The hon. Member for Oxford, East shakes his head, but major amounts of public money have been allocated for the revitalisation of British industries. We all hope that they will have the effect we intend.
The hon. Member for Northfield spoke about company car taxation and urged us to hit the perks rather than continue with the present regime. Again, that is a matter for my right hon. Friend's judgment in the Budget, but what the hon. Gentleman said will have been noted.
The hon. Member for Bradford, South spoke about capital allowances, which he said should have been raised to 100 per cent. He will be aware that, in the statement, tax incentives for investment included an increase in capital allowances in the first year to 40 per cent. for 12 months for most plant and machinery. The Chancellor spelt out very clearly why the Government retain the view that they have held for some years, that they do not wish, by reintroducing capital allowances, to introduce artificialities into the spending and investment decisions that people make. It is far better to keep down the overall burden of taxation and, in a more perfect market, enable people to take decisions about the allocation of capital and investment which will earn sufficient return and promote profitability.

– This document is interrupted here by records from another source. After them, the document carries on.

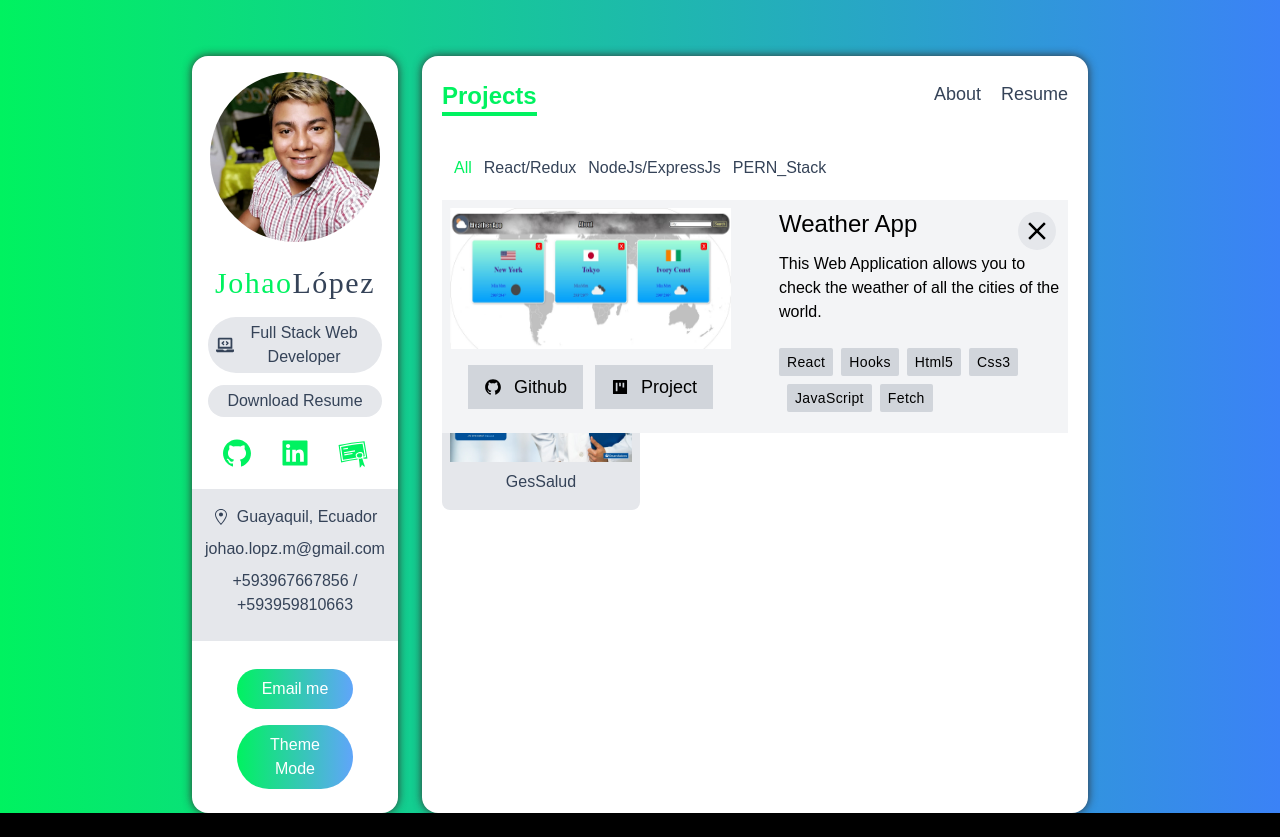
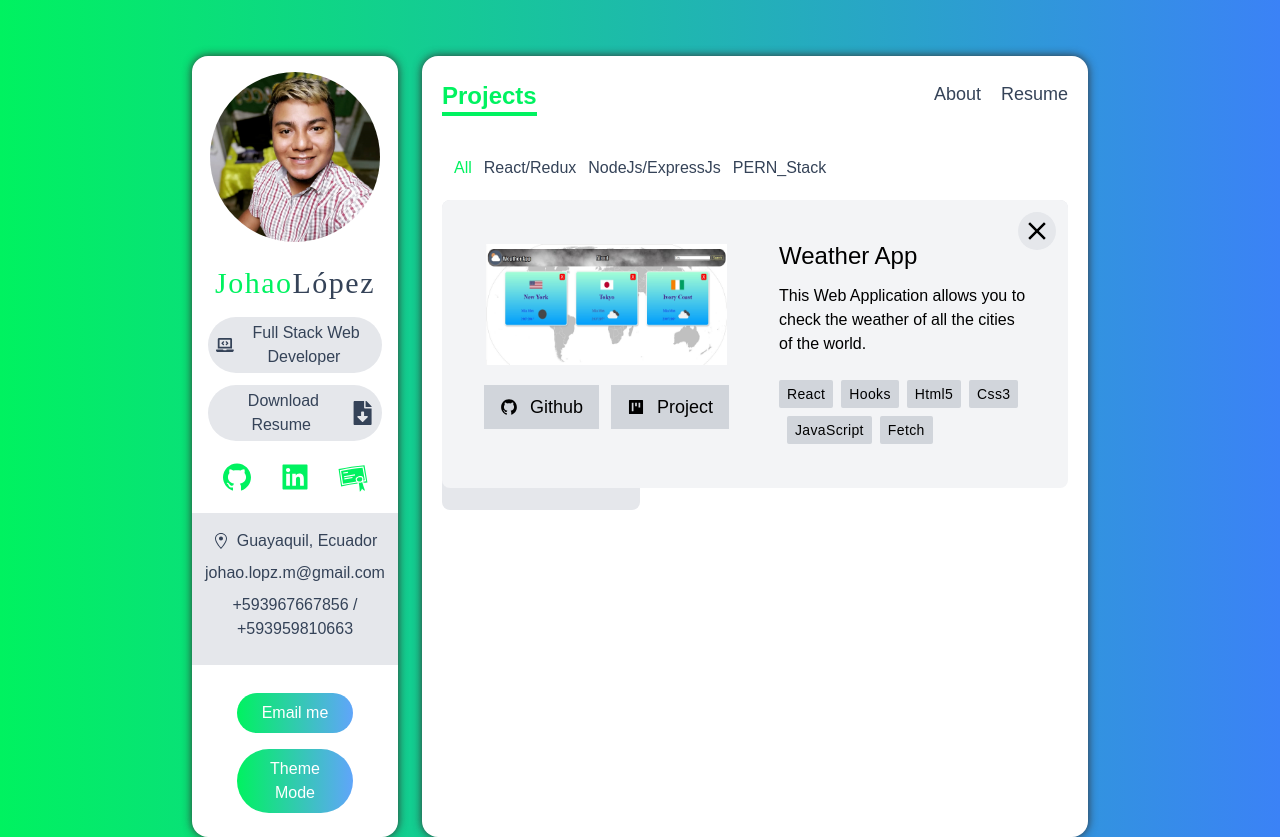
Before and after one commit to johaolopz/portfolio, a Next.js app: page /projects in a window 1280 px wide. Both pictures are taken after a click on the picture 541 px from the left and 253 px from the top of the page. Before the commit the page ends 813 px from the top, so only its background shows below. Built offline with nearby package versions, Linux system fonts and the light colour scheme; a web font is replaced by a local one.

Commit message:
Framer-Motion library used and upload of Resume.pdf

```diff
--- /dev/null
+++ b/animations.tsx
@@ -0,0 +1,39 @@
+export const fadeInUp = {
+    initial: {
+        opacity: 0,
+        y:60
+    },
+    animate: {
+        opacity:1,
+        y:0
+    }
+}
+
+export const stagger = {
+    initial: {},
+    animate: {
+        transition:{
+            staggerChildren: 0.1,
+        }
+    }
+}
+
+export const routeAnimation = {
+    initial: {
+        opacity:0
+    },
+    animate: {
+        opacity:1,
+        transition:{
+            delay: 0.1,
+            duration:0.1
+        }
+    },
+    exit:{
+        opacity:0,
+        transition:{
+            delay:0.1,
+            ease:"easeInOut"
+        }
+    }
+}
--- a/components/Bar.tsx
+++ b/components/Bar.tsx
@@ -1,18 +1,39 @@
 import React, { FunctionComponent } from 'react'
 import { ISkill } from '../type'
+import { motion } from 'framer-motion'
 
 const Bar:FunctionComponent<{
     data:ISkill
 }> = ({ data: {Icon, level, name}}) => {
+    const bar_width = `${level}`
+    const variants = {
+        initial: {
+            width: 0,
+        },
+        animate: {
+            width: bar_width,
+            transition: {
+                duration: 0.4,
+                type:"spring",
+                damping:10,
+                stiffness:100
+            },
+        },
+    }
+
     return (
         <div className='my-2 text-white bg-gray-300 rounded-full dark:bg-dark-300 dark:bg-black-500'>
-            <div className='flex items-center px-4 py-1 rounded-full bg-gradient-to-r from-green to-blue-600'
-                style={{width: level}}
+            <motion.div
+                className='flex items-center px-4 py-1 rounded-full bg-gradient-to-r from-green to-blue-600'
+                style={{width: bar_width}}
+                variants={variants}
+                initial="initial"
+                animate="animate"
             >
                 <Icon className='mr-3' />
                 {name}
+                </motion.div>
             </div>
-        </div>
     )
 }
 
--- a/components/ProjectCard.tsx
+++ b/components/ProjectCard.tsx
@@ -3,11 +3,16 @@ import { IProject } from '../type'
 import Image from "next/image"
 import { AiFillGithub, AiFillProject } from 'react-icons/ai'
 import { MdClose } from 'react-icons/md'
+import { motion } from 'framer-motion'
+import { stagger, fadeInUp } from '../animations'
 
 const ProjectCard:FunctionComponent<{
     project: IProject;
+    showDetail: number | null;
+    setShowDetail: (id: number | null) => void;
 }> = ({
     project:{
+        id,
         name,
         image,
         category,
@@ -15,18 +20,17 @@ const ProjectCard:FunctionComponent<{
         description,
         github_url,
         key_techs
-    }
+    },
+    showDetail,
+    setShowDetail
 }) => {
-
-    const [showDetail, setShowDetail] = useState(false)
-
     return (
         <div>
             <Image
                 src={image}
                 alt={name}
                 className='cursor-pointer h-12 w-12'
-                onClick={()=>setShowDetail(true)}
+                onClick={()=>setShowDetail(id)}
                 width="300"
                 height="150"
                 layout='responsive'
@@ -34,30 +38,37 @@ const ProjectCard:FunctionComponent<{
             <p className='my-2 text-center'>{name}</p>
 
             {
-                showDetail && (
-                <div className='grid md:grid-cols-2 absolute top-0 left-0 z-10 h-auto w-full gap-x-12
-                                text-black bg-gray-100 dark:text-white dark:bg-dark-100 p-2'>
-                    <div>
-                        <Image
-                            src={image}
-                            alt={name}
-                            layout='responsive'
-                            height="150"
-                            width="300"
-                        />
-                        <div className='flex justify-center my-4 space-x-3'>
+                showDetail === id && (
+                <div className='grid md:grid-cols-2 absolute top-0 left-0 z-10 h-auto w-full
+                                gap-x-12 text-black bg-gray-100 dark:text-white
+                                dark:bg-dark-100 p-2 md:p-10 rounded-lg'>
+                    <motion.div
+                        variants={stagger}
+                        initial="initial"
+                        animate="animate">
+                        <motion.div variants={fadeInUp}
+                            className='border-4 border-gray-100'>
+                            <Image
+                                src={image}
+                                alt={name}
+                                layout='responsive'
+                                height="150"
+                                width="300" />
+                        </motion.div>
+                        <motion.div className='flex justify-center my-4 space-x-3'
+                            variants={fadeInUp}>
                             <a href={github_url} className='flex items-center px-4 py-2 space-x-3 text-lg bg-gray-300 dark:bg-dark-200'>
                                 <AiFillGithub/> <span>Github</span>
                             </a>
                             <a href={deployed_url} className='flex items-center px-4 py-2 space-x-3 text-lg bg-gray-300 dark:bg-dark-200'>
                                 <AiFillProject/> <span>Project</span>
                             </a>
-                        </div>
-                    </div>
-                    <div>
-                        <h2 className='mb-3 text-xl font-medium md:text-2xl'>{name}</h2>
-                        <h3 className='mb-3 font-medium'>{description}</h3>
-                        <div className='flex flex-wrap mt-5 space-x-2 text-sm tracking-wide'>
+                        </motion.div>
+                    </motion.div>
+                    <motion.div variants={stagger} initial="initial" animate="animate">
+                        <motion.h2 className='mb-3 text-xl font-medium md:text-2xl' variants={fadeInUp}>{name}</motion.h2>
+                        <motion.h3 className='mb-3 font-medium' variants={fadeInUp}>{description}</motion.h3>
+                        <motion.div className='flex flex-wrap mt-5 space-x-2 text-sm tracking-wide' variants={fadeInUp}>
                             {
                                 key_techs.map((tech)=>(
                                     <span key={tech}
@@ -65,9 +76,9 @@ const ProjectCard:FunctionComponent<{
                                     >{tech}</span>
                                 ))
                             }
-                        </div>
-                    </div>
-                    <button onClick={()=>setShowDetail(false)}
+                        </motion.div>
+                    </motion.div>
+                    <button onClick={()=>setShowDetail(null)}
                         className='absolute p-1 rounded-full top-3 right-3 focus:outline-none bg-gray-200 dark:bg-dark-200'
                     >
                         <MdClose size={30} />
--- a/components/Sidebar.tsx
+++ b/components/Sidebar.tsx
@@ -2,7 +2,7 @@ import Image from "next/image"
 import profilePhoto from "../images/profilePhoto.jpg"
 import {AiFillGithub, AiFillLinkedin} from "react-icons/ai"
 import {GoLocation} from "react-icons/go"
-import {FaLaptopCode} from "react-icons/fa"
+import {FaLaptopCode, FaFileDownload} from "react-icons/fa"
 import {GiDiploma} from "react-icons/gi"
 import { useTheme } from "next-themes"
 
@@ -29,14 +29,15 @@ const Sidebar = () => {
             </h3>
             <p className="flex items-center justify-center px-2 py-1 my-3 bg-gray-200 rounded-full dark:bg-dark-200 dark:bg-black-500">
                 <FaLaptopCode className="w-6 h-6" />
-                Full Stack Web Developer
+                &nbsp;Full Stack Web Developer
             </p>
             <a
-                href=""
-                download="name"
+                href="/assets/Johao_Lopez_Resume.pdf"
+                download="Johao_Lopez_Resume.pdf"
                 className="flex items-center justify-center px-2 py-1 my-2 bg-gray-200 rounded-full cursor-pointer dark:bg-dark-200 dark:bg-black-500"
             >
-                Download Resume
+                Download Resume&nbsp;
+                <FaFileDownload className="w-6 h-6" />
             </a>
             {/* Social Icons */}
             <div className="flex justify-around w-9/12 mx-auto my-5 text-green md:w-full">
--- a/data.ts
+++ b/data.ts
@@ -153,6 +153,7 @@ export const tools:ISkill[] = [
 
     export const project: IProject[] = [
         {
+            id:1,
             name: "Weather App",
             description: "This Web Application allows you to check the weather of all the cities of the world.",
             image: weatherPic,
@@ -162,6 +163,7 @@ export const tools:ISkill[] = [
             key_techs: ["React","Hooks","Html5","Css3","JavaScript","Fetch"]
         },
         {
+            id:2,
             name: "Pokedex",
             description: "Single Page Application that allows you to consult information about each pokemon, their abilities and strength. At the same time it allows you to create a pokemon.",
             image: pokedexPic,
@@ -171,6 +173,7 @@ export const tools:ISkill[] = [
             key_techs: ["React","Redux","NodeJs","ExpressJs","Axios"]
         },
         {
+            id:3,
             name: "ToDO List",
             description: "Responsive Mini App to use a to-do list, with post it notes mode, handling states.",
             image: TodolistPic,
@@ -180,6 +183,8 @@ export const tools:ISkill[] = [
             key_techs: ["React","Hooks","Redux","JavaScript","MaterialUi"]
         },
         {
+
+            id:4,
             name: "GesSalud",
             description: "Web System for managing shifts and assigning specialists for the conKyF clinic in Argentina.",
             image: GesSaludPic,
--- a/package.json
+++ b/package.json
@@ -8,6 +8,7 @@
     "lint": "next lint"
   },
   "dependencies": {
+    "framer-motion": "^3.10.3",
     "next": "12.0.7",
     "next-themes": "0.0.15",
     "react": "17.0.2",
--- a/pages/_app.tsx
+++ b/pages/_app.tsx
@@ -2,8 +2,9 @@ import Navbar from '../components/Navbar'
 import Sidebar from '../components/Sidebar'
 import '../styles/globals.css'
 import { ThemeProvider } from "next-themes"
+import { AnimatePresence } from "framer-motion"
 
-function MyApp({ Component, pageProps }) {
+function MyApp({ Component, pageProps, router }) {
   return (
     <ThemeProvider attribute='class'>
       <div className="grid grid-cols-12 gap-6 px-5 lg:px-36 my-14 sm:px-20 md:px-32 lg:mb-0 md:mb-16 xl:px-48">
@@ -12,7 +13,9 @@ function MyApp({ Component, pageProps }) {
         </div>
         <div className="flex flex-col col-span-12 overflow-hidden bg-white lg:col-span-9 rounded-2xl dark:bg-dark-500 shadow-custom-light dark:shadow-custom-dark">
           <Navbar/>
-          <Component {...pageProps} />
+          <AnimatePresence exitBeforeEnter>
+            <Component {...pageProps} key={router.route} />
+          </AnimatePresence>
         </div>
       </div>
     </ThemeProvider>
--- a/pages/projects.tsx
+++ b/pages/projects.tsx
@@ -3,11 +3,15 @@ import ProjectCard from "../components/ProjectCard"
 import ProjectsNavBar from "../components/ProjectsNavBar";
 import { useState } from "react";
 import { Category } from "../type";
+import { motion } from "framer-motion";
+import { stagger, fadeInUp, routeAnimation } from "../animations";
 
 const Projects = () => {
     let divKeyId=0;
     const [projects, setProjects] = useState(projectsData)
     const [active, setActive] = useState("All")
+
+    const [showDetail, setShowDetail] = useState<number | null>(null)
 
     const handlerFilterCategory = (category: Category | "All") => {
         setActive(category)
@@ -21,20 +25,31 @@ const Projects = () => {
     }
 
     return (
-        <div className="px-5 py-2 overflow-y-scroll" style={{height:'65vh'}}>
+        <motion.div className="px-5 py-2 overflow-y-scroll" style={{height:'65vh'}}
+            variants={routeAnimation}
+            initial="initial"
+            animate="animate"
+            exit="exit">
             <ProjectsNavBar handlerFilterCategory={handlerFilterCategory} active={active} />
-            <div className="grid grid-cols-12 gap-4 my-3 relative">
+            <motion.div className="grid grid-cols-12 gap-4 my-3 relative"
+                variants={stagger}
+                initial="initial"
+                animate="animate"
+            >
                 {
                     projects.map(project => {
                         divKeyId++;
                         return (
-                    <div className="col-span-12 sm:col-span-6 lg:col-span-4 p-2 bg-gray-200 dark:bg-dark-200 rounded-lg" key={divKeyId}>
-                        <ProjectCard project={project} key={project.name} />
-                    </div>
+                        <motion.div className="col-span-12 sm:col-span-6 lg:col-span-4 p-2 bg-gray-200 dark:bg-dark-200 rounded-lg"
+                            key={divKeyId}
+                            variants={fadeInUp}
+                        >
+                            <ProjectCard project={project} key={project.name} showDetail={showDetail} setShowDetail={setShowDetail} />
+                        </motion.div>
                     )})
                 }
-            </div>
-        </div>
+            </motion.div>
+        </motion.div>
     )
 }
 
--- a/styles/globals.css
+++ b/styles/globals.css
@@ -8,3 +8,12 @@ body{
     font-family: sans-serif;
     color: #354358;
 }
+
+::-webkit-scrollbar-thumb{
+    background-image: linear-gradient(to right bottom,#00f260, #0575e6);
+}
+
+::-webkit-scrollbar{
+    width: 8px;
+    height: 0px;
+}
--- a/type.ts
+++ b/type.ts
@@ -13,6 +13,7 @@ export interface ISkill {
 }
 
 export interface IProject {
+    id: number,
     name: string,
     description: string,
     image,
```
Also changed, not shown: pages/index.tsx (+17 -8 lines), pages/resume.tsx (+12 -6 lines), 2 other files (tests, documents, lock files or other folders). Lines whose indentation alone changed are shown as unchanged.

Abolition of the car tax will have a very good stimulus upon the market. If the House does not accept my intentions in that regard, I refer to the statement of Mr. David Gent, director general of the Retail Motor Industry Federation, who said:
The motor industry and its customers can now look forward to a more certain future and an increasingly brighter 1993.
Sir Hal Miller, the chief executive of the Society of Motor Manufacturers and Traders Ltd., said:
we now look forward to leading the way out of recession.
Those are important leaders of a major industry for our country. They welcome the measure that was announced today. I am sure that it will have a beneficial impact, and I hope that the House will approve it.